Firefighters had to evacuate guests at the Holiday Inn hotel near Southwest 15th Street and Meridian, Sunday night, after discovering elevated levels of carbon monoxide throughout the building.
Guests said they heard an alarm go off and firefighter confirmed a carbon-monoxide detecting system alerted the guests.
"We can in and the alarm went off," said Derwin Jackson, who was staying at the hotel with a co-worker. "They just told us to come out."
Jackson, along with dozens of other guests, were forced to stay in the lobby, which firefighters deemed safe for people to be in, while they investigated the source of the carbon monoxide.
"A gasoline engine that was being operated too close to an open exit door on the first floor, next to a stairway, the fumes were coming in, going up the stairs, filling the building with CO," explained OCFD Acting Chief Phil Burgess.
His crews went door-to-door making sure all of the hotel guests got out of the danger zone and avoided being over-exposed to the deadly gas. Firefighters ventilated the hotel immediately upon arrival by opening up doors and roof hatches.
"We'll use our electric positive fans, we'll set them up at the door and we'll pressurize the whole hotel and it will force the air out," said Burgess.
While this incident happened at a hotel, Burgess issued a warning to everyone since CO leaks happen many times inside homes. All too often there are no carbon-monoxide detectors installed.
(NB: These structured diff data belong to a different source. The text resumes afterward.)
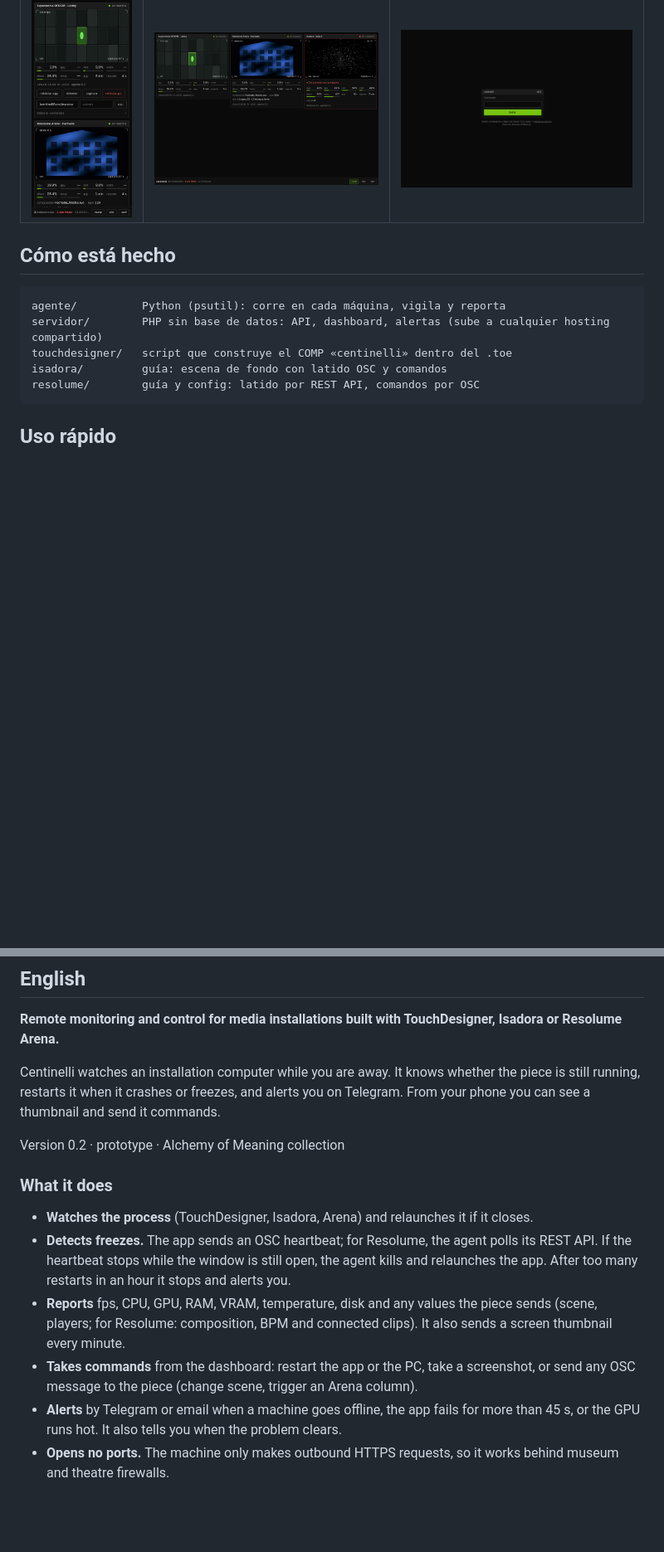
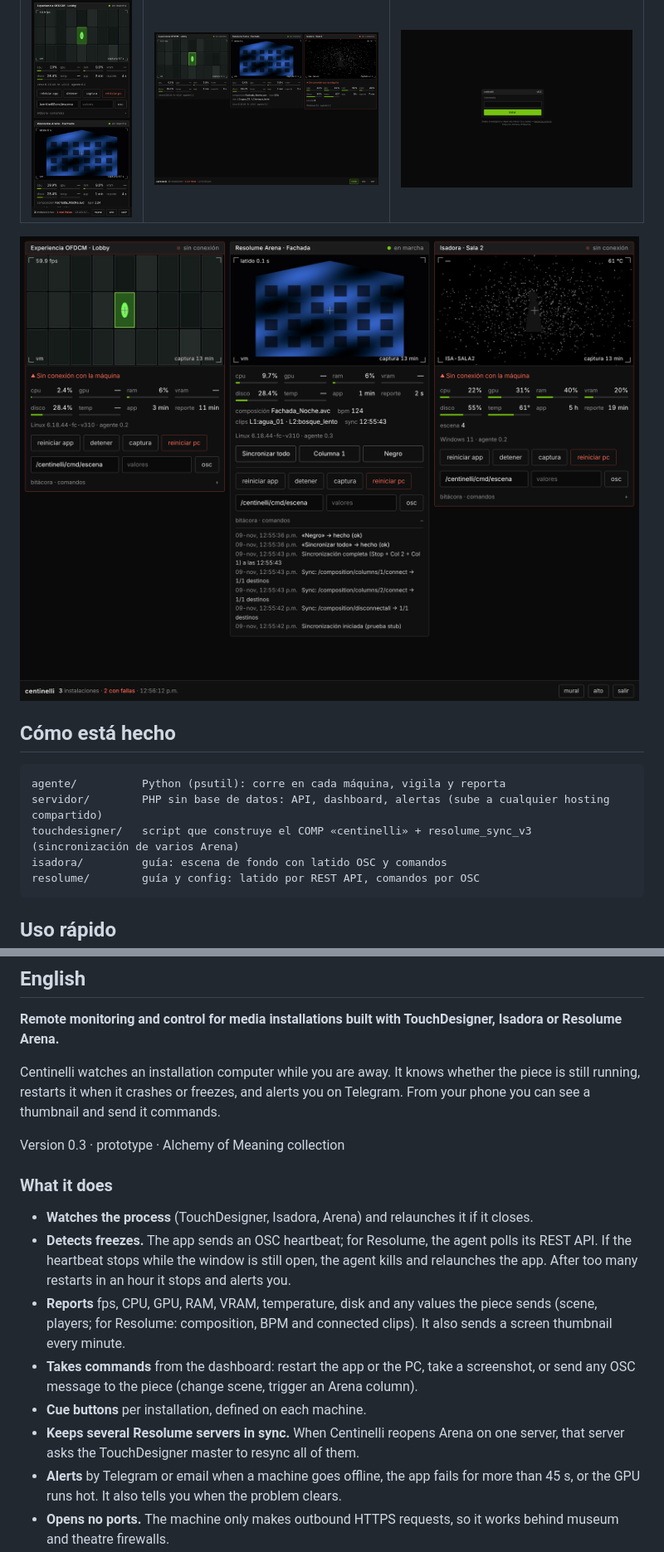
Before and after one commit to loquellega/Centinelli, a Markdown page: README.md, 2 parts joined by grey strips. Shown at 83% size. Drawn GitHub-style; pictures changed too: capturas/06-botones-sync.png (added); blank space fills up the shorter version.

````diff
--- a/README.md
+++ b/README.md
@@ -21,12 +23,14 @@ Versión 0.2 · prototipo · Colección Alchemy of Meaning (Alquimia del Signifi
 |---|---|---|
 | ![móvil](capturas/02-movil.png) | ![mural](capturas/03-mural.png) | ![acceso](capturas/04-acceso.png) |
 
+![Botones de cue y bitácora de sincronización](capturas/06-botones-sync.png)
+
 ## Cómo está hecho
 
 ```
 agente/          Python (psutil): corre en cada máquina, vigila y reporta
 servidor/        PHP sin base de datos: API, dashboard, alertas (sube a cualquier hosting compartido)
-touchdesigner/   script que construye el COMP «centinelli» dentro del .toe
+touchdesigner/   script que construye el COMP «centinelli» + resolume_sync_v3 (sincronización de varios Arena)
 isadora/         guía: escena de fondo con latido OSC y comandos
 resolume/        guía y config: latido por REST API, comandos por OSC
 ```
@@ -57,7 +61,7 @@ Licencia GPL-3.0.
 
 Centinelli watches an installation computer while you are away. It knows whether the piece is still running, restarts it when it crashes or freezes, and alerts you on Telegram. From your phone you can see a thumbnail and send it commands.
 
-Version 0.2 · prototype · Alchemy of Meaning collection
+Version 0.3 · prototype · Alchemy of Meaning collection
 
 ### What it does
 
@@ -65,6 +69,8 @@ Version 0.2 · prototype · Alchemy of Meaning collection
 - **Detects freezes.** The app sends an OSC heartbeat; for Resolume, the agent polls its REST API. If the heartbeat stops while the window is still open, the agent kills and relaunches the app. After too many restarts in an hour it stops and alerts you.
 - **Reports** fps, CPU, GPU, RAM, VRAM, temperature, disk and any values the piece sends (scene, players; for Resolume: composition, BPM and connected clips). It also sends a screen thumbnail every minute.
 - **Takes commands** from the dashboard: restart the app or the PC, take a screenshot, or send any OSC message to the piece (change scene, trigger an Arena column).
+- **Cue buttons** per installation, defined on each machine.
+- **Keeps several Resolume servers in sync.** When Centinelli reopens Arena on one server, that server asks the TouchDesigner master to resync all of them.
 - **Alerts** by Telegram or email when a machine goes offline, the app fails for more than 45 s, or the GPU runs hot. It also tells you when the problem clears.
 - **Opens no ports.** The machine only makes outbound HTTPS requests, so it works behind museum and theatre firewalls.
 
````
Also changed, not shown: other parts of README.md (+3 -1 lines), LEEME.md (+12 -4 lines), resolume/RESOLUME.md (+6 -1 lines), resolume/SINCRONIZACION.md (added, +65 -0 lines), 6 other files.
"If you have gas, gas-operated machines, heaters, dryers, ovens, they can cause things like that, so it is important to have CO detectors around because it is the silent killer," he said.
Burgess added that during the winter they see an increase in carbon monoxide incidents with more people using heating devices.
Luckily nobody suffered any serious injuries during the hotel incident Sunday night.